* Aim of the task: Establish how many lines below contain the string "GrokkingSimplicity". Respond with that number alone.

(Beginning of Data provided)

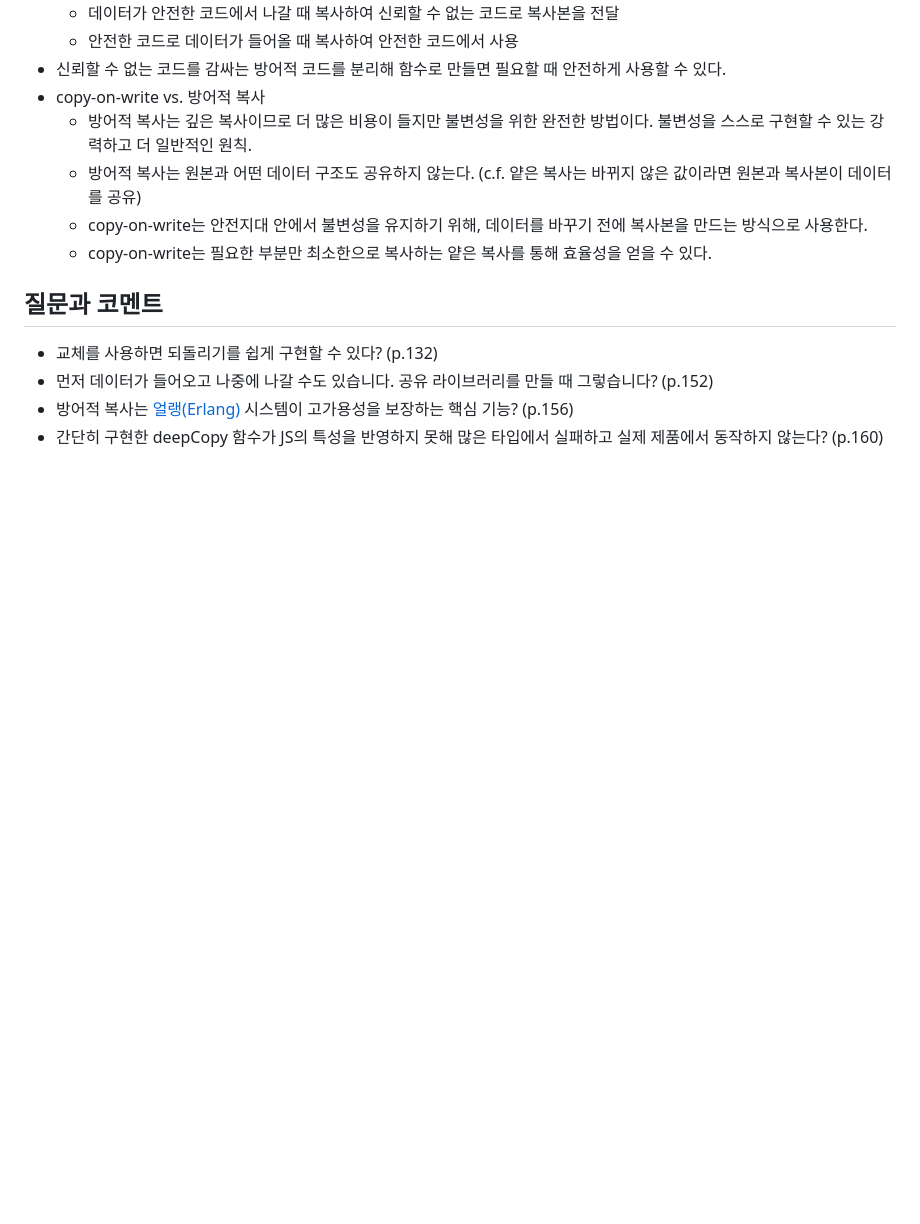
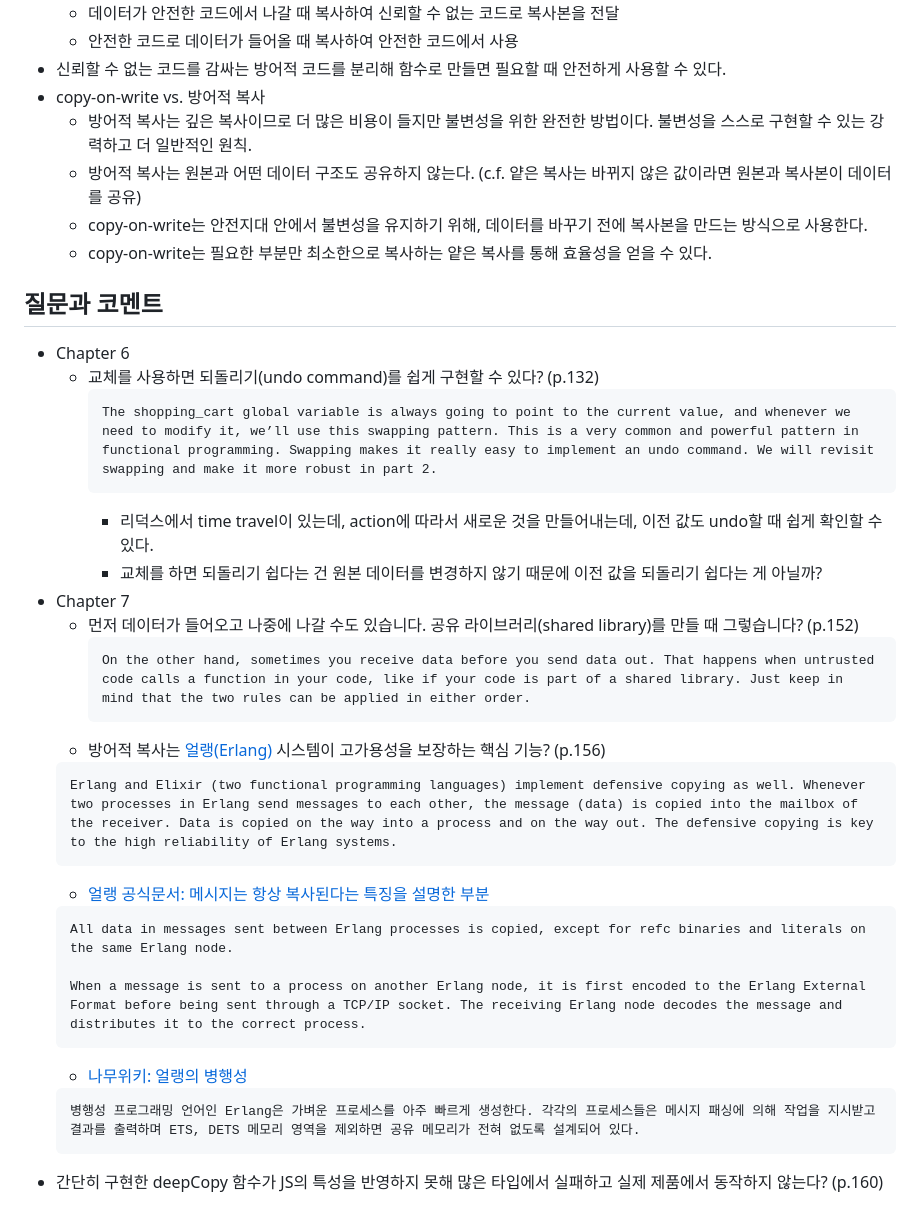
Before and after one commit to hanana1253/TIL, a Markdown page: GrokkingSimplicity/20230617.md, the part around one of its changes. Rendered like a GitHub page; blank space fills up the shorter version.

````diff
--- a/GrokkingSimplicity/20230617.md
+++ b/GrokkingSimplicity/20230617.md
@@ -56,7 +76,30 @@
   - copy-on-write는 필요한 부분만 최소한으로 복사하는 얕은 복사를 통해 효율성을 얻을 수 있다.
 
 ## 질문과 코멘트
-- 교체를 사용하면 되돌리기를 쉽게 구현할 수 있다? (p.132)
-- 먼저 데이터가 들어오고 나중에 나갈 수도 있습니다. 공유 라이브러리를 만들 때 그렇습니다? (p.152)
-- 방어적 복사는 [얼랭(Erlang)](https://www.erlang.org) 시스템이 고가용성을 보장하는 핵심 기능? (p.156)
+- Chapter 6
+  - 교체를 사용하면 되돌리기(undo command)를 쉽게 구현할 수 있다? (p.132)
+    ```
+    The shopping_cart global variable is always going to point to the current value, and whenever we need to modify it, we’ll use this swapping pattern. This is a very common and powerful pattern in functional programming. Swapping makes it really easy to implement an undo command. We will revisit swapping and make it more robust in part 2.
+    ```
+    - 리덕스에서 time travel이 있는데, action에 따라서 새로운 것을 만들어내는데, 이전 값도 undo할 때 쉽게 확인할 수 있다.
+    - 교체를 하면 되돌리기 쉽다는 건 원본 데이터를 변경하지 않기 때문에 이전 값을 되돌리기 쉽다는 게 아닐까?
+- Chapter 7
+  - 먼저 데이터가 들어오고 나중에 나갈 수도 있습니다. 공유 라이브러리(shared library)를 만들 때 그렇습니다? (p.152)
+    ```
+    On the other hand, sometimes you receive data before you send data out. That happens when untrusted code calls a function in your code, like if your code is part of a shared library. Just keep in mind that the two rules can be applied in either order.
+    ```
+  - 방어적 복사는 [얼랭(Erlang)](https://www.erlang.org) 시스템이 고가용성을 보장하는 핵심 기능? (p.156)
+  ```
+  Erlang and Elixir (two functional programming languages) implement defensive copying as well. Whenever two processes in Erlang send messages to each other, the message (data) is copied into the mailbox of the receiver. Data is copied on the way into a process and on the way out. The defensive copying is key to the high reliability of Erlang systems.
+  ```
+    - [얼랭 공식문서: 메시지는 항상 복사된다는 특징을 설명한 부분](https://www.erlang.org/doc/efficiency_guide/processes.html#sending-messages)
+    ```
+    All data in messages sent between Erlang processes is copied, except for refc binaries and literals on the same Erlang node.
+
+    When a message is sent to a process on another Erlang node, it is first encoded to the Erlang External Format before being sent through a TCP/IP socket. The receiving Erlang node decodes the message and distributes it to the correct process.
+    ```
+    - [나무위키: 얼랭의 병행성](https://namu.wiki/w/Erlang#s-3.1)
+    ```
+    병행성 프로그래밍 언어인 Erlang은 가벼운 프로세스를 아주 빠르게 생성한다. 각각의 프로세스들은 메시지 패싱에 의해 작업을 지시받고 결과를 출력하며 ETS, DETS 메모리 영역을 제외하면 공유 메모리가 전혀 없도록 설계되어 있다.
+    ```
 - 간단히 구현한 deepCopy 함수가 JS의 특성을 반영하지 못해 많은 타입에서 실패하고 실제 제품에서 동작하지 않는다? (p.160)
````
Also changed, not shown: other parts of GrokkingSimplicity/20230617.md (+20 -0 lines).
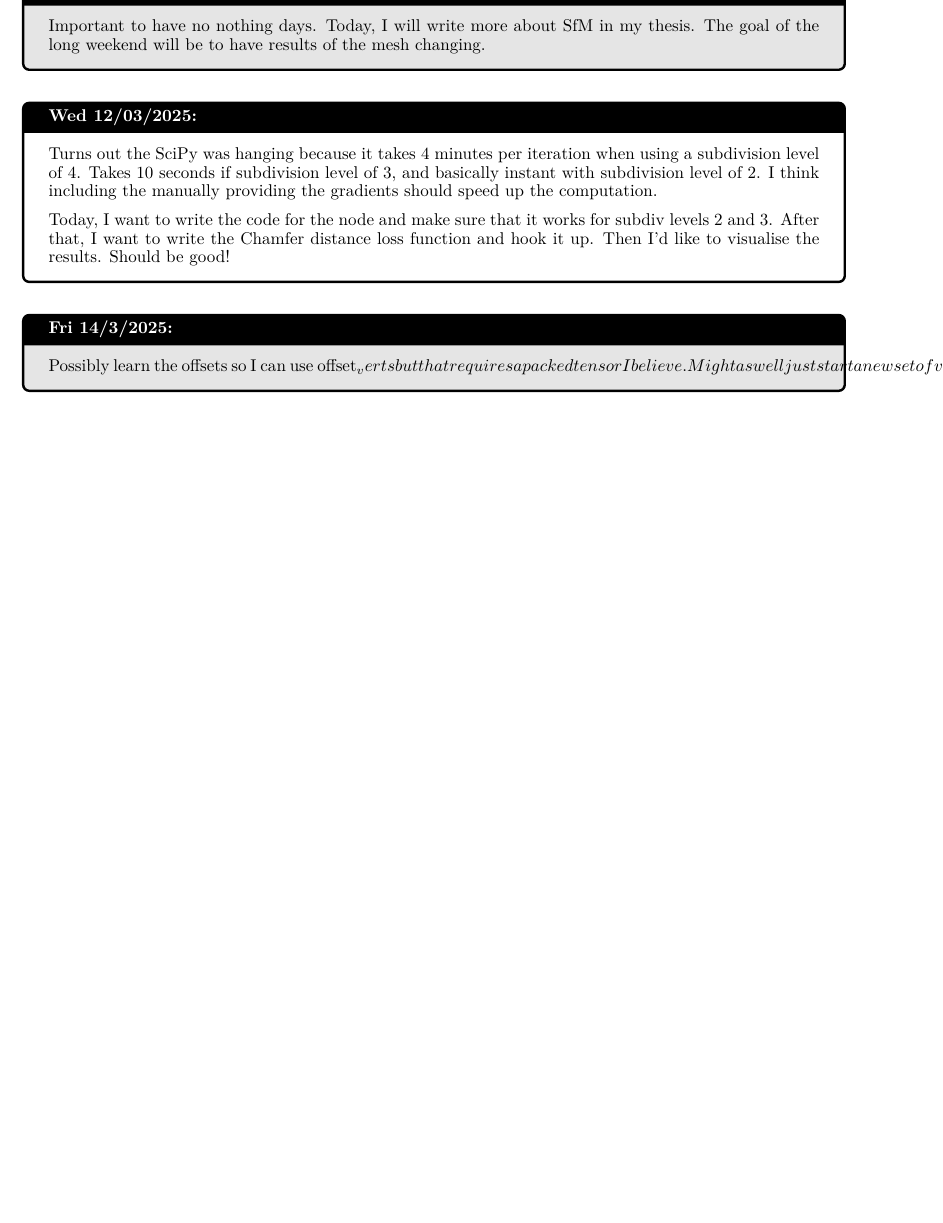
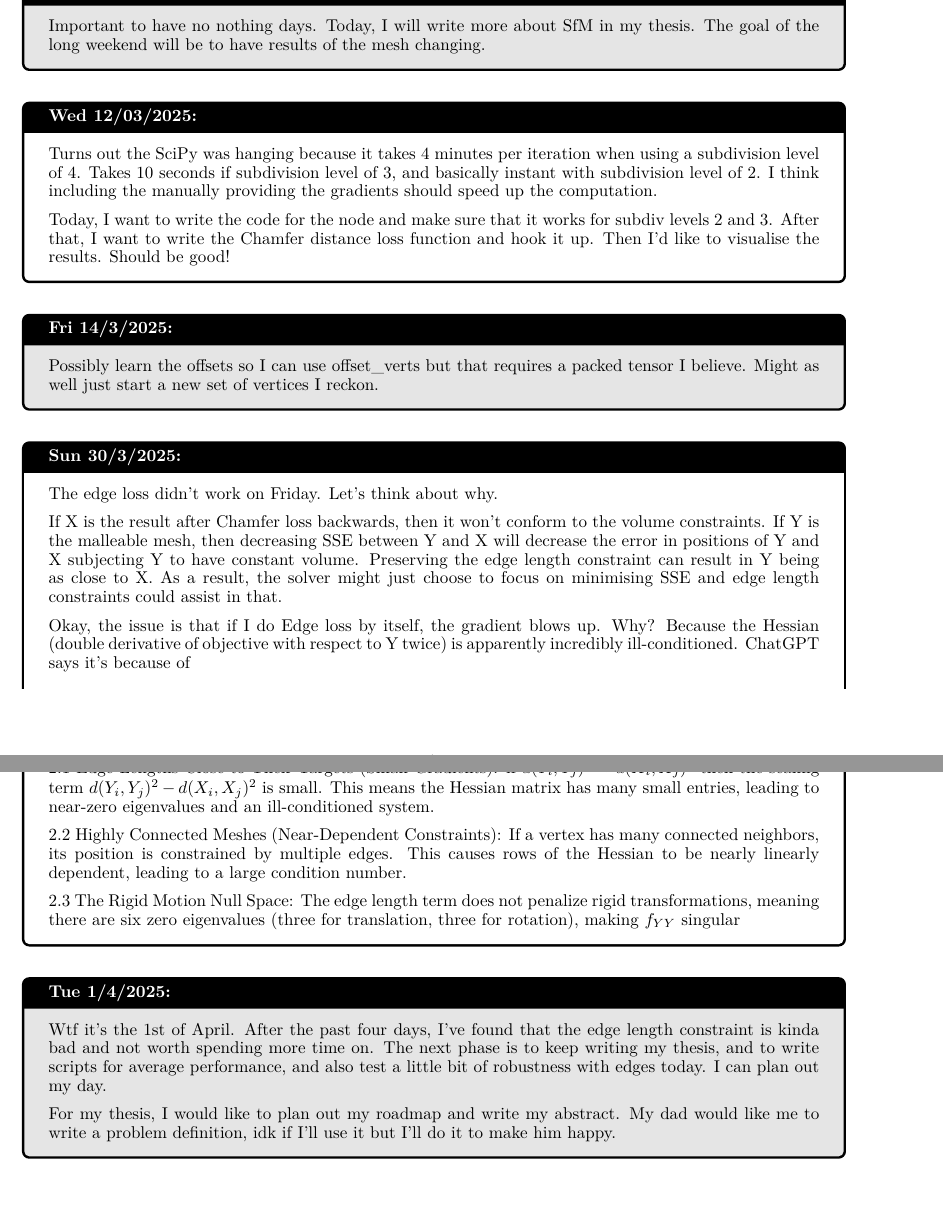
Before and after one commit to jeffreybliang/honours, a LaTeX book (docs/logbook.tex): part of page 8 of 16 before the commit and two parts of pages 8 and 9 of 17 after it, the two joined at a grey line, cut so that both start at the same text, the shorter picture padded with empty space. Compiled offline with pdfLaTeX.

Commit message:
updated logbook

```diff
--- a/docs/logbook.tex
+++ b/docs/logbook.tex
@@ -261,7 +261,29 @@
 	\end{MeetingMinutes}
 
 	\begin{MeetingMinutes}{Fri 14/3/2025}{u7013004}
-		Possibly learn the offsets so I can use offset_verts but that requires a packed tensor I believe. Might as well just start a new set of vertices I reckon.
+		Possibly learn the offsets so I can use offset\_verts but that requires a packed tensor I believe. Might as well just start a new set of vertices I reckon.
+	\end{MeetingMinutes}
+
+	\begin{MeetingMinutes}{Sun 30/3/2025}{u7013004}
+		The edge loss didn't work on Friday. Let's think about why.
+
+		If X is the result after Chamfer loss backwards, then it won't conform to the volume constraints. If Y is the malleable mesh, then decreasing SSE between Y and X will decrease the error in positions of Y and X subjecting Y to have constant volume. Preserving the edge length constraint can result in Y being as close to X. As a result, the solver might just choose to focus on minimising SSE and edge length constraints could assist in that.
+
+		Okay, the issue is that if I do Edge loss by itself, the gradient blows up. Why? Because the Hessian (double derivative of objective with respect to Y twice) is apparently incredibly ill-conditioned. ChatGPT says it's because of
+
+		2.1 Edge Lengths Close to Their Targets (Small Gradients): if $d(Y_i, Y_j)^2 \approx d(X_i, X_j)^2$ then the scaling term $d(Y_i, Y_j)^2 - d(X_i, X_j)^2$ is small. This means the Hessian matrix has many small entries, leading to near-zero eigenvalues and an ill-conditioned system.
+
+		2.2 Highly Connected Meshes (Near-Dependent Constraints): If a vertex has many connected neighbors, its position is constrained by multiple edges. This causes rows of the Hessian to be nearly linearly dependent, leading to a large condition number.
+
+		2.3 The Rigid Motion Null Space: The edge length term does not penalize rigid transformations, meaning there are six zero eigenvalues (three for translation, three for rotation), making
+		$f_{YY}$ singular
+	\end{MeetingMinutes}
+
+	\begin{MeetingMinutes}{Tue 1/4/2025}{u7013004}
+		Wtf it's the 1st of April. After the past four days, I've found that the edge length constraint is kinda bad and not worth spending more time on.
+		The next phase is to keep writing my thesis, and to write scripts for average performance, and also test a little bit of robustness with edges today. I can plan out my day.
+
+		For my thesis, I would like to plan out my roadmap and write my abstract. My dad would like me to write a problem definition, idk if I'll use it but I'll do it to make him happy.
 	\end{MeetingMinutes}
 
 \section{Ellipsoid Formulation} \label{sec:ellipsoid}
```
Also changed, not shown: src/notebooks/data/cow_mesh/cow_texture.png (deleted), 3 other files.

(End of Data provided)

* Output of the exercise: 4